Itemized modification records:
•••••

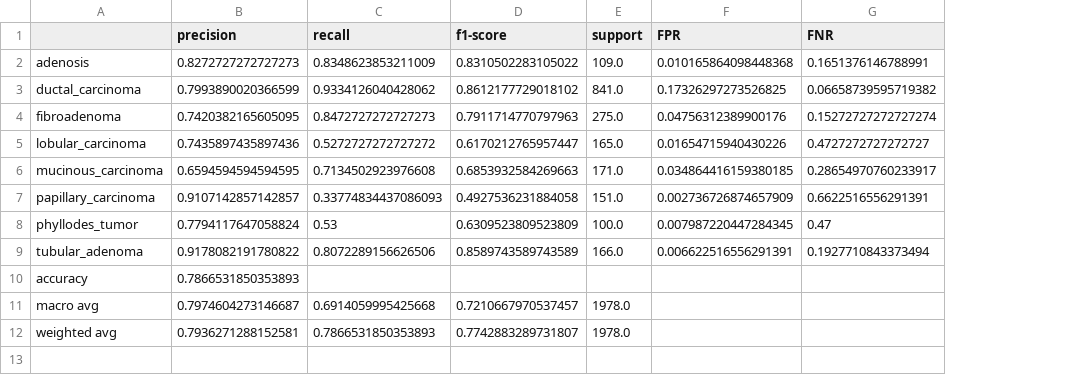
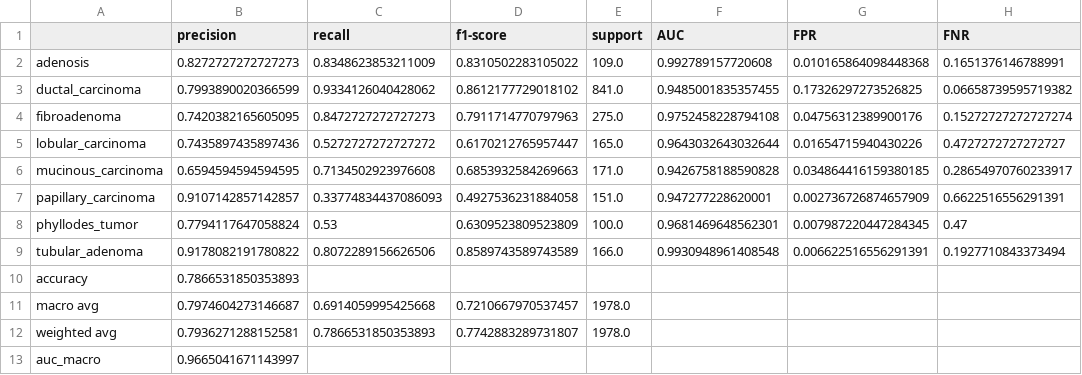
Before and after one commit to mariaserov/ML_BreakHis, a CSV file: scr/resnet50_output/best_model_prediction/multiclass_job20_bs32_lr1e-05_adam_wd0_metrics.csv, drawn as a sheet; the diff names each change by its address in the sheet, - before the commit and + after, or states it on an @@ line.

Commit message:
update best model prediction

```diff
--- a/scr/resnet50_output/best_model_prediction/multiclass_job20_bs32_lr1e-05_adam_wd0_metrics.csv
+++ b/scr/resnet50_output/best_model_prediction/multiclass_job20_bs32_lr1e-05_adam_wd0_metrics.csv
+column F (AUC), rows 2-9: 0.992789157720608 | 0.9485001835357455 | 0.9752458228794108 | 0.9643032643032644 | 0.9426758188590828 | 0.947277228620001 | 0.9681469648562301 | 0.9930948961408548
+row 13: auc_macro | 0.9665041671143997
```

•••••

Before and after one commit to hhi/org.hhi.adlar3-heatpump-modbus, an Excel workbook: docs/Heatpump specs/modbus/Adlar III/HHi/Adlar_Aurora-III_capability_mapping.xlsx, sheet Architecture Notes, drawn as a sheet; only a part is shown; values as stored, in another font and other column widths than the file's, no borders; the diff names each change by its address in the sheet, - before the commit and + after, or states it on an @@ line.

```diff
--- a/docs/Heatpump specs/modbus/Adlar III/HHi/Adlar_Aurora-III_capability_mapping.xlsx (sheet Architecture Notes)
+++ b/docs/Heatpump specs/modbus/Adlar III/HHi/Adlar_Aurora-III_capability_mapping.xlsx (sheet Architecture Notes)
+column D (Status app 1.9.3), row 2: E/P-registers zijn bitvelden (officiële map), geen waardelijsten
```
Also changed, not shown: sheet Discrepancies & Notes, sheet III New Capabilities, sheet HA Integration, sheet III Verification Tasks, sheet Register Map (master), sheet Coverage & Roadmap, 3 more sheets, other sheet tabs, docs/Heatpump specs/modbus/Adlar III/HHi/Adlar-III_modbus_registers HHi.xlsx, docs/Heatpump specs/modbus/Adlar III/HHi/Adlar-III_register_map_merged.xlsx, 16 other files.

•••••

Work required: From the records above, copy only the lines starting with the line that holds "to hhi/org.hhi.adlar3-heatpump-modbus, an" and going on through the line that holds "Also changed, not", exactly as written.

Answer to the exercise:
Before and after one commit to hhi/org.hhi.adlar3-heatpump-modbus, an Excel workbook: docs/Heatpump specs/modbus/Adlar III/HHi/Adlar_Aurora-III_capability_mapping.xlsx, sheet Architecture Notes, drawn as a sheet; only a part is shown; values as stored, in another font and other column widths than the file's, no borders; the diff names each change by its address in the sheet, - before the commit and + after, or states it on an @@ line.

```diff
--- a/docs/Heatpump specs/modbus/Adlar III/HHi/Adlar_Aurora-III_capability_mapping.xlsx (sheet Architecture Notes)
+++ b/docs/Heatpump specs/modbus/Adlar III/HHi/Adlar_Aurora-III_capability_mapping.xlsx (sheet Architecture Notes)
+column D (Status app 1.9.3), row 2: E/P-registers zijn bitvelden (officiële map), geen waardelijsten
```
Also changed, not shown: sheet Discrepancies & Notes, sheet III New Capabilities, sheet HA Integration, sheet III Verification Tasks, sheet Register Map (master), sheet Coverage & Roadmap, 3 more sheets, other sheet tabs, docs/Heatpump specs/modbus/Adlar III/HHi/Adlar-III_modbus_registers HHi.xlsx, docs/Heatpump specs/modbus/Adlar III/HHi/Adlar-III_register_map_merged.xlsx, 16 other files.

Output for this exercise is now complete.